The natural mind craves something physical to remind us of God, but the Second Commandment prohibits this. Any representation will fall short of the reality.
God commanded the Israelites to utter blessings from Mount Gerazim and curses from Mount Ebal, most of which deal with hidden sins that give rise to hypocrisy.
Charles Whitaker, focusing on Paul's admonition to the Ephesians that there be unity in the Body of Christ, suggests that, in the interests of preserving unity, God judges and then surgically separates hypocrites from real believers. This judgment-resultin. . .
To guard against the world, we must be careful not to fall into idolatry, based upon limiting God to tangible objects or those things which occupy our thoughts.
An idol is anything in our lives that occupies the space which should be occupied by God alone, anything having a controlling force in our lives.
Both Lot and Ezekiel were tormented by the abominations, sins, and defilement taking place within their culture, polluted with idolatry and paganism.
After our calling, we must seek God and His way, for our conduct is motivated by our concept of God. Coming to know God is the church's biggest problem.
In this conclusion to the two-part vanity series, John Ritenbaugh bridges the Old and New Testament understanding on this vast, sprawling subject. Solomon's statement that all of life is vanity (transitory, useless, and illusory) is only true if one is not. . .
Martin Collins, reminding us that Hosea has sometimes been referred to as the deathbed prophet of Israel, nevertheless assures us that the end of the book is filled with hope and a happy conclusion. Before the inspiring conclusion of the Book, Hosea foreca. . .
Coveting—lust—is a fountainhead of many other sins. Desiring things is not wrong, but desiring someone else's things promotes overtly sinful behavior.
John Ritenbaugh reiterates that not only should forgiveness be a daily activity, but that in order to be meek, we have to have an intimate relationship with God, accepting God's sovereignty in our lives. Pride, a product of self-centered judgment, destroys. . .
In our information culture where "seeing is believing" and we want "just the facts, Ma'am," it is difficult to have faith in anything we can't take in by the five senses. Richard Ritenbaugh shows the vital importance of establishing iro. . .
John Ritenbaugh explores the different nuances of this huge, sprawling negative concept, ranging from transitoriness, futility, profitlessness, confusion, falseness, conceit, vainglory, denial, and idolatry. Moses encapsulates the Old Testament's understan. . .
Many misguided parents place their children on pedestals, virtually worshipping them, catering to every whim, fearing to offend them, failing to rein them in.
The United States is of major concern to the world's nations because they witness America's profligate spending and realize that their economic futures are precariously linked to the American economic system. Americans cannot discipline themselves to go wi. . .
Trials define who we are by placing choices before us, forcing us to have faith in God. Character is built by making right, though difficult, choices.

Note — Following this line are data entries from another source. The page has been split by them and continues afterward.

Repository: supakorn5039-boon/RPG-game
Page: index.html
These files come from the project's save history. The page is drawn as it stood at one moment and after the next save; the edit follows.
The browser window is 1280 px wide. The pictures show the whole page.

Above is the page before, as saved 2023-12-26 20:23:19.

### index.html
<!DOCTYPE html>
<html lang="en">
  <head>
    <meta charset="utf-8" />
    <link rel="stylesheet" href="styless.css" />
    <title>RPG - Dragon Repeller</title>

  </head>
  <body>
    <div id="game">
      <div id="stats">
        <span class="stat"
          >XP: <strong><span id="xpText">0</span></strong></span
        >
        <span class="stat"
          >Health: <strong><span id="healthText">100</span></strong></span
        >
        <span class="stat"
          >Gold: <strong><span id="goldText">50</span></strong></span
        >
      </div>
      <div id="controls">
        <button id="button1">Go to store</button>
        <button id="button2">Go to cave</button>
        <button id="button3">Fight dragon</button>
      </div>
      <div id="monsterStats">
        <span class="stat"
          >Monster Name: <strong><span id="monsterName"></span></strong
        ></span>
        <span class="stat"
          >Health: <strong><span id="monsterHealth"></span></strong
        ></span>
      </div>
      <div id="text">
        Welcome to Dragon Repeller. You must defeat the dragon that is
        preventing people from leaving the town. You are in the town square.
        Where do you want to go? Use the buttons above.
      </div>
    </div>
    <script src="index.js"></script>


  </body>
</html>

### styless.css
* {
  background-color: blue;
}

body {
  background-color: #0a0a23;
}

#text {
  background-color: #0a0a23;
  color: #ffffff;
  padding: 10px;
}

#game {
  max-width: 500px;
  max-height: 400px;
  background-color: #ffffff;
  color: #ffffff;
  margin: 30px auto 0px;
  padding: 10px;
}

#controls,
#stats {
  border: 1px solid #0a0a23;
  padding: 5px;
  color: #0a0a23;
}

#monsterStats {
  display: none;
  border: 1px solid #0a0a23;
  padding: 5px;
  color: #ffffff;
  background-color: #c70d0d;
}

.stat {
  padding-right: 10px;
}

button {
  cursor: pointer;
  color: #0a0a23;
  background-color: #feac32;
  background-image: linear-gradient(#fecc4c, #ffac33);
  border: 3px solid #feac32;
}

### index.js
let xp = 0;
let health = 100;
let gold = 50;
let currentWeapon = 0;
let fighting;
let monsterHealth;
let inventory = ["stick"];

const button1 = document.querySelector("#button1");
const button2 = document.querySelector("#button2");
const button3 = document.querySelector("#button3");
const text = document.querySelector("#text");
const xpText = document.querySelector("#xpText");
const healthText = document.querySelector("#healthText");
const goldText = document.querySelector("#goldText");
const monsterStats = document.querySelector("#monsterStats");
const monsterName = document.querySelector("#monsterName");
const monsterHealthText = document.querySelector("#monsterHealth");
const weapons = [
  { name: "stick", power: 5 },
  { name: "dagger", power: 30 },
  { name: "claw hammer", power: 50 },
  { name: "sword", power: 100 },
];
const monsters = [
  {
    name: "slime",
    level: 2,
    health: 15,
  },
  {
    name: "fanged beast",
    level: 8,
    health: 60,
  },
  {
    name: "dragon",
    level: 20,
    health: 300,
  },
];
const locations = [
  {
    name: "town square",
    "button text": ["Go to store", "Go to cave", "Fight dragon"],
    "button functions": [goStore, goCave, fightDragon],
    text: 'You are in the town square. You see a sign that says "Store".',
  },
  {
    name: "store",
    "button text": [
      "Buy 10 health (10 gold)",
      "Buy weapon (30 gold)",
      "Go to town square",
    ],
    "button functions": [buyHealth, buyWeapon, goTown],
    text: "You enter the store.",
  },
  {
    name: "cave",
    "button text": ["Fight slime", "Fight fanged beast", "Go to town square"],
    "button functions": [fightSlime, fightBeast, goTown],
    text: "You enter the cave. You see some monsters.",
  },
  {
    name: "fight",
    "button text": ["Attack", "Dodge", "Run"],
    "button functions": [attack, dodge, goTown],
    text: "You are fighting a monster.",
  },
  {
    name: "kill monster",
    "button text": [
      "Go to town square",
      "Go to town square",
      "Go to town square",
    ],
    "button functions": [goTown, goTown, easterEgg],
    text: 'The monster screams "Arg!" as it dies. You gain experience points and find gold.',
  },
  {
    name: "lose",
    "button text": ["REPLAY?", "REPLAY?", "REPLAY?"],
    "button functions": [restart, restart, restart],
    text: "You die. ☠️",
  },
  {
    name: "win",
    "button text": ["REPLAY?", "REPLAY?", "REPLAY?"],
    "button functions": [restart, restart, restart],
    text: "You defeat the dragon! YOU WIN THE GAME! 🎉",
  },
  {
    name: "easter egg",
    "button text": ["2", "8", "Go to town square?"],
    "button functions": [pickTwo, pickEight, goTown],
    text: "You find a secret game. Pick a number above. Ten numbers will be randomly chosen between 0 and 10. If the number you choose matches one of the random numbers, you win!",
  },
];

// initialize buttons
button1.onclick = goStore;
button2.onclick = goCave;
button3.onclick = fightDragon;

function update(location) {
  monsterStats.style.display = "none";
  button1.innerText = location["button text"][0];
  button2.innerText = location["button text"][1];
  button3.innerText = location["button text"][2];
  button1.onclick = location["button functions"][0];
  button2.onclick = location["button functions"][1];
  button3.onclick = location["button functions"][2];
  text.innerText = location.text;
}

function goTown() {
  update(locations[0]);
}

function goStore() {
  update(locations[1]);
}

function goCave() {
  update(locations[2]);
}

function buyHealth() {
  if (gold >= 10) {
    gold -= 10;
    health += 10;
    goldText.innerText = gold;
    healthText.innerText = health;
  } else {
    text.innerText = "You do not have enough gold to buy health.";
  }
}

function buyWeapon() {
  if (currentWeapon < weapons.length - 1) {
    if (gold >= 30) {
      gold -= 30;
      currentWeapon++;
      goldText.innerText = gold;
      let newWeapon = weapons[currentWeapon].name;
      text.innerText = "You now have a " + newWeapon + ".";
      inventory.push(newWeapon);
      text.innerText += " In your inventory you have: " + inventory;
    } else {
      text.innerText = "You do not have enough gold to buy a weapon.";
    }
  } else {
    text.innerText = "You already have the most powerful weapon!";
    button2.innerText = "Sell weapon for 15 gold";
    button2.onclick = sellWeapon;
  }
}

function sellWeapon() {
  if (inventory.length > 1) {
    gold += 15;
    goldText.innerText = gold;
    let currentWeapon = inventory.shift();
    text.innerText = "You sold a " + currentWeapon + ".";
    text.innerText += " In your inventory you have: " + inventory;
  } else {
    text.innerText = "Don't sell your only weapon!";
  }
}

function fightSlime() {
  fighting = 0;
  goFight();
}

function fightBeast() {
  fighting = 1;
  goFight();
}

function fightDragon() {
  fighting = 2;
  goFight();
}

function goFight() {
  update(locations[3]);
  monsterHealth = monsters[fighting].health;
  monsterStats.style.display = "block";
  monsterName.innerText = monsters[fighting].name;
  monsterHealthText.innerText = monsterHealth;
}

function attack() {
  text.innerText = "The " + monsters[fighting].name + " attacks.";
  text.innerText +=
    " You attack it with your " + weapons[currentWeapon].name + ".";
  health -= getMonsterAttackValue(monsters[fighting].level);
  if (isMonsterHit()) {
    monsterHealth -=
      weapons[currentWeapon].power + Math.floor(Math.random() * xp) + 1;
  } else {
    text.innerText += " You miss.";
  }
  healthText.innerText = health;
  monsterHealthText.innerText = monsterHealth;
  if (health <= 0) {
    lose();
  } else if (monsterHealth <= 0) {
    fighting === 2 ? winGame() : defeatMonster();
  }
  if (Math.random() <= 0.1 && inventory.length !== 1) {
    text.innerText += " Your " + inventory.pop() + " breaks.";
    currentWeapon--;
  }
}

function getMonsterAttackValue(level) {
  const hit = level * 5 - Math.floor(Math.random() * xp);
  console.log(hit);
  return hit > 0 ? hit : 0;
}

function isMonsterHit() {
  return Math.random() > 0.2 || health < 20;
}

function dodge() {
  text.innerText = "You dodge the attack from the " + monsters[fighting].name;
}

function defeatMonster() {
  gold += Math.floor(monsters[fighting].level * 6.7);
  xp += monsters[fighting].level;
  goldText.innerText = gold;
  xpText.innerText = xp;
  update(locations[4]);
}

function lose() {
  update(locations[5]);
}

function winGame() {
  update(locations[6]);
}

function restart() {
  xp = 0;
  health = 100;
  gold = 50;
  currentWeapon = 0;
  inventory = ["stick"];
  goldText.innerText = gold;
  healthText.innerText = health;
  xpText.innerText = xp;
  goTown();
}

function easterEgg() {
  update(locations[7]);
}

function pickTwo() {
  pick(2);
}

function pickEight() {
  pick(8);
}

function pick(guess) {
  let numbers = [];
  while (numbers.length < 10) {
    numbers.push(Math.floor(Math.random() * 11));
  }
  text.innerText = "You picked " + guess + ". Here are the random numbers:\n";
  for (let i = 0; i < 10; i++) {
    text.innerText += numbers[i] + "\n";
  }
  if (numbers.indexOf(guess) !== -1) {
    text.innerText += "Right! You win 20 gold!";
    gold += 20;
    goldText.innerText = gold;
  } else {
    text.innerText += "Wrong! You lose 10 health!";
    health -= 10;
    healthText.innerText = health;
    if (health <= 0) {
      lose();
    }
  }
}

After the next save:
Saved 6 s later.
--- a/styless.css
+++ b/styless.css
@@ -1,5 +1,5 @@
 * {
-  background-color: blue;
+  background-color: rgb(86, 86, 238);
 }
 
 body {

Receive Biblical truth in your inbox—spam-free! This daily newsletter provides a starting point for personal study, and gives valuable insight into the verses that make up the Word of God. See what over 145,000 subscribers are already receiving.